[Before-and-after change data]
*****

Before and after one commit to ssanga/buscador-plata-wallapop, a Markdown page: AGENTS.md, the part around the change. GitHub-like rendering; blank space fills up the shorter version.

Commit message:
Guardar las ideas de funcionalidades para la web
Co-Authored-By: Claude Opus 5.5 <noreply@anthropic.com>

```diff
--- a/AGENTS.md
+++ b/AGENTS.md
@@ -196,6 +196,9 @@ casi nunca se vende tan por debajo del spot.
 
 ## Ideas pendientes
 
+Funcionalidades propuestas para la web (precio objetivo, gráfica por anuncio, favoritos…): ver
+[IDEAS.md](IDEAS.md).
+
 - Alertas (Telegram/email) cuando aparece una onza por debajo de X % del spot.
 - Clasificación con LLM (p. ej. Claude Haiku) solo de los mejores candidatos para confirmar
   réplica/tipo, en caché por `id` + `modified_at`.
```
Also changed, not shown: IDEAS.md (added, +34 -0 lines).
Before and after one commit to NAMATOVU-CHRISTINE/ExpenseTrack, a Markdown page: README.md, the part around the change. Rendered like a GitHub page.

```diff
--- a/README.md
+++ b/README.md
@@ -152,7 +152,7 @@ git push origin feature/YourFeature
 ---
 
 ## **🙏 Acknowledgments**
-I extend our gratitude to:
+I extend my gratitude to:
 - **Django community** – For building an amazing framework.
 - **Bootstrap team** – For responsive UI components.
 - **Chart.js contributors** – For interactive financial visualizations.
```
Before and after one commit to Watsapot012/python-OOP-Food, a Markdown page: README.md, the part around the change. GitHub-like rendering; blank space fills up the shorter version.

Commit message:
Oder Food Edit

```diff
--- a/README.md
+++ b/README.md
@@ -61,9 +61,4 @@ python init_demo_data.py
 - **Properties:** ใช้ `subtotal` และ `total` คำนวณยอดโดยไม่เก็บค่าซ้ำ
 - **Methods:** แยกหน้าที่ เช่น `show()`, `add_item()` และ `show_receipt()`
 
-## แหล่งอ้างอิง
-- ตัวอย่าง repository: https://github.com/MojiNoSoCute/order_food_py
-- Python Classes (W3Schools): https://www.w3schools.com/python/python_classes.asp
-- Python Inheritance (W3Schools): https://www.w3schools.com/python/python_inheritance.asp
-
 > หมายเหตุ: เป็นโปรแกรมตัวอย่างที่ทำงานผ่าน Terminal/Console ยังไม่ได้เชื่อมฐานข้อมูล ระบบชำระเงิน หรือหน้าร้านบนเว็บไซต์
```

*****

Task details:
Set down the records again in full. Match them exactly.

Problem solution:
Before and after one commit to ssanga/buscador-plata-wallapop, a Markdown page: AGENTS.md, the part around the change. GitHub-like rendering; blank space fills up the shorter version.

Commit message:
Guardar las ideas de funcionalidades para la web
Co-Authored-By: Claude Opus 5.5 <noreply@anthropic.com>

```diff
--- a/AGENTS.md
+++ b/AGENTS.md
@@ -196,6 +196,9 @@ casi nunca se vende tan por debajo del spot.
 
 ## Ideas pendientes
 
+Funcionalidades propuestas para la web (precio objetivo, gráfica por anuncio, favoritos…): ver
+[IDEAS.md](IDEAS.md).
+
 - Alertas (Telegram/email) cuando aparece una onza por debajo de X % del spot.
 - Clasificación con LLM (p. ej. Claude Haiku) solo de los mejores candidatos para confirmar
   réplica/tipo, en caché por `id` + `modified_at`.
```
Also changed, not shown: IDEAS.md (added, +34 -0 lines).
Before and after one commit to NAMATOVU-CHRISTINE/ExpenseTrack, a Markdown page: README.md, the part around the change. Rendered like a GitHub page.

```diff
--- a/README.md
+++ b/README.md
@@ -152,7 +152,7 @@ git push origin feature/YourFeature
 ---
 
 ## **🙏 Acknowledgments**
-I extend our gratitude to:
+I extend my gratitude to:
 - **Django community** – For building an amazing framework.
 - **Bootstrap team** – For responsive UI components.
 - **Chart.js contributors** – For interactive financial visualizations.
```
Before and after one commit to Watsapot012/python-OOP-Food, a Markdown page: README.md, the part around the change. GitHub-like rendering; blank space fills up the shorter version.

Commit message:
Oder Food Edit

```diff
--- a/README.md
+++ b/README.md
@@ -61,9 +61,4 @@ python init_demo_data.py
 - **Properties:** ใช้ `subtotal` และ `total` คำนวณยอดโดยไม่เก็บค่าซ้ำ
 - **Methods:** แยกหน้าที่ เช่น `show()`, `add_item()` และ `show_receipt()`
 
-## แหล่งอ้างอิง
-- ตัวอย่าง repository: https://github.com/MojiNoSoCute/order_food_py
-- Python Classes (W3Schools): https://www.w3schools.com/python/python_classes.asp
-- Python Inheritance (W3Schools): https://www.w3schools.com/python/python_inheritance.asp
-
 > หมายเหตุ: เป็นโปรแกรมตัวอย่างที่ทำงานผ่าน Terminal/Console ยังไม่ได้เชื่อมฐานข้อมูล ระบบชำระเงิน หรือหน้าร้านบนเว็บไซต์
```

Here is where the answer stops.